▶ **WHAT TO WORK ON**: Restate word for word the line with "Azure SQL data →" and all lines after it; please stop only at the end of the listing below.

▶ **DATA IN THIS EXERCISE**:
=-=-=-=-=

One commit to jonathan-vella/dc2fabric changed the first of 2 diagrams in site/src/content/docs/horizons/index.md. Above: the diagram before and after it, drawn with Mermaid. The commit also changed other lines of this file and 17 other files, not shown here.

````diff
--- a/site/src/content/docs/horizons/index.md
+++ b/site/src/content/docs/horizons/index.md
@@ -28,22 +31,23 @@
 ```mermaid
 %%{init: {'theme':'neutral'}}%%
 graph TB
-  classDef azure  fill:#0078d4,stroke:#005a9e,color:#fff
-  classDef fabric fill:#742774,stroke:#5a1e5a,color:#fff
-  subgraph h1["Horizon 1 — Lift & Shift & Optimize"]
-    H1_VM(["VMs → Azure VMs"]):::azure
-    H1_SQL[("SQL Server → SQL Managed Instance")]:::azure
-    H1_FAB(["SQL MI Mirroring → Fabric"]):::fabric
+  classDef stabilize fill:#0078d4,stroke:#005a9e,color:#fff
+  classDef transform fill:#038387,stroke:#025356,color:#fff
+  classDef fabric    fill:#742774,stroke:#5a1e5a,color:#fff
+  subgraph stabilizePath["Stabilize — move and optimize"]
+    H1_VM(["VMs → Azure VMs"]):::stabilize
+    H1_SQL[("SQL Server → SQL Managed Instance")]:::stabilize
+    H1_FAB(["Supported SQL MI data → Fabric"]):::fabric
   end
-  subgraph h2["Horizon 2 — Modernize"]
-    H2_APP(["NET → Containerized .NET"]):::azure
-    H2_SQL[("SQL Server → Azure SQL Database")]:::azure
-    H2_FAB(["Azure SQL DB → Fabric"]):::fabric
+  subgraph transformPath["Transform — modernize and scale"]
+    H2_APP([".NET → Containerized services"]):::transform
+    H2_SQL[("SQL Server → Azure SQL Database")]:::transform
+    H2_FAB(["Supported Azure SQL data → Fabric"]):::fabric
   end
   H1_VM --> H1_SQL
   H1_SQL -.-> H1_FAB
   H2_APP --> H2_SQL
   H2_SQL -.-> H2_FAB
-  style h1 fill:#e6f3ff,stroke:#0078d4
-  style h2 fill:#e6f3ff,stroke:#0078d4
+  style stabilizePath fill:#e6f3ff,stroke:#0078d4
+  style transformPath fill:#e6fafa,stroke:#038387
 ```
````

=-=-=-=-=

▶ **SOLUTION TO THE EXERCISE**:
+    H2_FAB(["Supported Azure SQL data → Fabric"]):::fabric
   end
   H1_VM --> H1_SQL
   H1_SQL -.-> H1_FAB
   H2_APP --> H2_SQL
   H2_SQL -.-> H2_FAB
-  style h1 fill:#e6f3ff,stroke:#0078d4
-  style h2 fill:#e6f3ff,stroke:#0078d4
+  style stabilizePath fill:#e6f3ff,stroke:#0078d4
+  style transformPath fill:#e6fafa,stroke:#038387
 ```
````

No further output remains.